• _Data items_
☆ ☆ ☆

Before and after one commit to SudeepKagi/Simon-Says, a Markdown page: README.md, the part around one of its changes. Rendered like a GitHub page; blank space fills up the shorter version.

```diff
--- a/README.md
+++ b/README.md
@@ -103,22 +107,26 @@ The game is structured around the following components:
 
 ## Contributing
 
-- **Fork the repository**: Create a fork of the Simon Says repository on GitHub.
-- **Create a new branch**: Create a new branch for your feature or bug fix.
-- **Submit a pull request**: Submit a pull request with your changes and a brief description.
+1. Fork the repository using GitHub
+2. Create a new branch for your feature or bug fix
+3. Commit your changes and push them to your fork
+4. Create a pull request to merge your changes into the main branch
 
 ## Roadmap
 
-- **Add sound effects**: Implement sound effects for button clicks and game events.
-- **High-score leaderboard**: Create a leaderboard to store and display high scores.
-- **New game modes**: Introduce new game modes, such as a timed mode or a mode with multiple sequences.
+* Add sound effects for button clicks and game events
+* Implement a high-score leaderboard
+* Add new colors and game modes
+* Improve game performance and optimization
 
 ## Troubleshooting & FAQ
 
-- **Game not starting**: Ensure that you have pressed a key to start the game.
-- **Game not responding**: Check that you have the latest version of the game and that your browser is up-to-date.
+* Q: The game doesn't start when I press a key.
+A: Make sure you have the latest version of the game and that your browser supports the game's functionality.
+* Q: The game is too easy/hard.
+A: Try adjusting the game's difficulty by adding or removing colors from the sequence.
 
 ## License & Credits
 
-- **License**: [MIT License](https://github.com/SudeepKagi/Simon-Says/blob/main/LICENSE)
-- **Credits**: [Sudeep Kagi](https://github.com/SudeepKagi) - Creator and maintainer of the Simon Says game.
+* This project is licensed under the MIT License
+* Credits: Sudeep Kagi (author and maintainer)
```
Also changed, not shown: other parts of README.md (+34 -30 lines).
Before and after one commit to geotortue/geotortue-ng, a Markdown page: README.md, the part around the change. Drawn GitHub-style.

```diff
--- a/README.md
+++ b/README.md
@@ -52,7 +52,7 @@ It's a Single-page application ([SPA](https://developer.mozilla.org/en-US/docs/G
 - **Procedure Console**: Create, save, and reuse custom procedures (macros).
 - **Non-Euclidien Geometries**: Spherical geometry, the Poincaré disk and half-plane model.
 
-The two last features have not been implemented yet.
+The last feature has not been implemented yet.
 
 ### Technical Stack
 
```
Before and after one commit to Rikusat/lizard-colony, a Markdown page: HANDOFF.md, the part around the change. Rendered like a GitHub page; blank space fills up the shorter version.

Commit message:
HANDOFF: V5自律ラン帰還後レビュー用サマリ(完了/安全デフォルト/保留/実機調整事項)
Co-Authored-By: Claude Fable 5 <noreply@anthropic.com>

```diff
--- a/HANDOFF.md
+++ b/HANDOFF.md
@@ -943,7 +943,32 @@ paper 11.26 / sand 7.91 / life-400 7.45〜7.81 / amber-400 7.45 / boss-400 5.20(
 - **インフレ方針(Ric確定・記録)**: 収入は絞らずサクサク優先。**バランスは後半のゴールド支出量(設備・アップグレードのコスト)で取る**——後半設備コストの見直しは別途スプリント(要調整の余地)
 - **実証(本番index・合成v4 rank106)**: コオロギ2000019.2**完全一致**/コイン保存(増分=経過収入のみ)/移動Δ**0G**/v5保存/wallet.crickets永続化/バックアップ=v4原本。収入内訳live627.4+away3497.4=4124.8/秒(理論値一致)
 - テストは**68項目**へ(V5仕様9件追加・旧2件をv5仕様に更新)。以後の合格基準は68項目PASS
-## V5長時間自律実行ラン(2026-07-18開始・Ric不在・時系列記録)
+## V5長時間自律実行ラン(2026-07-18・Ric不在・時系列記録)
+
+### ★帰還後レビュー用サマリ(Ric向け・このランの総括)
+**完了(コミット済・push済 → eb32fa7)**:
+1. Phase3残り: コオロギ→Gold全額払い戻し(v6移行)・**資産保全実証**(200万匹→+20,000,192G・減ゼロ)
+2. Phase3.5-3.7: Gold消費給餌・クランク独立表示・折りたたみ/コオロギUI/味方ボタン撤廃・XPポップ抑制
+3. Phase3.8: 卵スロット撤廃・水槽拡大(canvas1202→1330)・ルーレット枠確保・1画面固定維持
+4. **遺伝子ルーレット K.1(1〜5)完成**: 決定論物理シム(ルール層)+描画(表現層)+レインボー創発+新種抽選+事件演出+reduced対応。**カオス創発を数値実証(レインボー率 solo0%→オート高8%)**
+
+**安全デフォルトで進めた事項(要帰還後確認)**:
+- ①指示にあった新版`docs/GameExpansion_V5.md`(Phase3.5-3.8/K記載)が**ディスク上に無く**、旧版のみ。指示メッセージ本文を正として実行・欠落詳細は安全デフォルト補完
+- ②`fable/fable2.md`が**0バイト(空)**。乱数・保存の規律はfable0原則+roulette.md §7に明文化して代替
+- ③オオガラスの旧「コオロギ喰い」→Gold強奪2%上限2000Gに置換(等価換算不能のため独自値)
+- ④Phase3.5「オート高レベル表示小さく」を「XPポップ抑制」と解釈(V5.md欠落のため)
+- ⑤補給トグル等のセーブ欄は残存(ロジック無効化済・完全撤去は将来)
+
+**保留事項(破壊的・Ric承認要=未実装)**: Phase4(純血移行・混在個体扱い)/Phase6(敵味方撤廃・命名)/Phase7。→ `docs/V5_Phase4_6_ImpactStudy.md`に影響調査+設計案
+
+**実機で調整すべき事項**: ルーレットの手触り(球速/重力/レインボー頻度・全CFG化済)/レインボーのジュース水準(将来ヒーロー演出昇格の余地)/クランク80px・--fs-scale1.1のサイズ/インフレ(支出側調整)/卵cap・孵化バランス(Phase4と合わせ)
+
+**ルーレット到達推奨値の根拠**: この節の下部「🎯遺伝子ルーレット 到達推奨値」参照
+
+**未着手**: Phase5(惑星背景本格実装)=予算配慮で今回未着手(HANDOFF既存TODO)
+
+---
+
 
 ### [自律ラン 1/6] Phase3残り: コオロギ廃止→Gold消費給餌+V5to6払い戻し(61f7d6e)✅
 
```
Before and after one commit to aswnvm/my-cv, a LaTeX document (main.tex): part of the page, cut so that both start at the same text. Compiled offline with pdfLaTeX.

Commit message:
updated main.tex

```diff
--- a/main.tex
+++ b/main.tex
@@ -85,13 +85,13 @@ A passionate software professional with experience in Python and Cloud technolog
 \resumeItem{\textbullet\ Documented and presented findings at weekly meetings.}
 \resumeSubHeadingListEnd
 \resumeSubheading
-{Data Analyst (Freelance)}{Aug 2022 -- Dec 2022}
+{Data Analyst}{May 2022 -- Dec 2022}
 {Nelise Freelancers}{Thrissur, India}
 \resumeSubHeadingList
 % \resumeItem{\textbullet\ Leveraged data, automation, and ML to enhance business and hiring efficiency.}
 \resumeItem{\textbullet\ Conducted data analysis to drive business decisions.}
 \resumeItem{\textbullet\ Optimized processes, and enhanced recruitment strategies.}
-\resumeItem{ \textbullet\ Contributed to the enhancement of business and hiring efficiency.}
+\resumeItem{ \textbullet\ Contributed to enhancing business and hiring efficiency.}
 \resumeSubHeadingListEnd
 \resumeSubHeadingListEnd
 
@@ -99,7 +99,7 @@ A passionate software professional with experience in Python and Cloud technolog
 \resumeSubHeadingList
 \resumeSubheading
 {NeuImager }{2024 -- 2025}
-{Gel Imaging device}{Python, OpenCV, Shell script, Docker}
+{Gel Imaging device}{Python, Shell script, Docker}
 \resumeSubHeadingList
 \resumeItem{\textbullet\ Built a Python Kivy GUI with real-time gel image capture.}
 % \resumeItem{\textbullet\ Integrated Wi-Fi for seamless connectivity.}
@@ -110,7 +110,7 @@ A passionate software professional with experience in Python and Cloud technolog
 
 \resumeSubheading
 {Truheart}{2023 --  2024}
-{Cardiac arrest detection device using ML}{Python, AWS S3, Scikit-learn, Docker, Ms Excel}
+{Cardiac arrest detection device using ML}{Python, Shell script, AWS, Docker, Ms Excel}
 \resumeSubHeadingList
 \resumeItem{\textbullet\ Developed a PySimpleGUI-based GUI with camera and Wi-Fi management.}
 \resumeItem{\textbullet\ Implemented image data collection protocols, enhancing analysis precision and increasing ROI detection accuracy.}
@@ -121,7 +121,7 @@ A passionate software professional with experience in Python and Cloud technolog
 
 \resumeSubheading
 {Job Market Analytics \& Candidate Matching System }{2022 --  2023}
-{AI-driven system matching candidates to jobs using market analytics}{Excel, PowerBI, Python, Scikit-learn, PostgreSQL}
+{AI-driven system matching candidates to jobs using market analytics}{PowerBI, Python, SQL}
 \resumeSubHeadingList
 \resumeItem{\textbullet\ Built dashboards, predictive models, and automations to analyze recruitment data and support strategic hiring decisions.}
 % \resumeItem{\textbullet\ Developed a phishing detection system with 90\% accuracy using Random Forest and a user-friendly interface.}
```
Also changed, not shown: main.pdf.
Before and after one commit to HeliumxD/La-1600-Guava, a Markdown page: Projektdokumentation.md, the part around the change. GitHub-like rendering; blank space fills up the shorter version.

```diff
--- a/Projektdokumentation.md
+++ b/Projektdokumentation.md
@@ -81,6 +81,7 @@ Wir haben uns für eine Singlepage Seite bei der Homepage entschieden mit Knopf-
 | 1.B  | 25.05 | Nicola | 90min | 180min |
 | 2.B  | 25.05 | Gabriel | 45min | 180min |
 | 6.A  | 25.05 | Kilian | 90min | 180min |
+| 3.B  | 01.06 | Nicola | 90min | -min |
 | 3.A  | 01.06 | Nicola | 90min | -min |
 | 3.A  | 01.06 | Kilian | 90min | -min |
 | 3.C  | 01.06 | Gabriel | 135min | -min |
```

☆ ☆ ☆

• _YOUR GOAL_
If a line in the entries contains "Scikit", copy it.

• _RESPONSE AREA_
-{Cardiac arrest detection device using ML}{Python, AWS S3, Scikit-learn, Docker, Ms Excel}
-{AI-driven system matching candidates to jobs using market analytics}{Excel, PowerBI, Python, Scikit-learn, PostgreSQL}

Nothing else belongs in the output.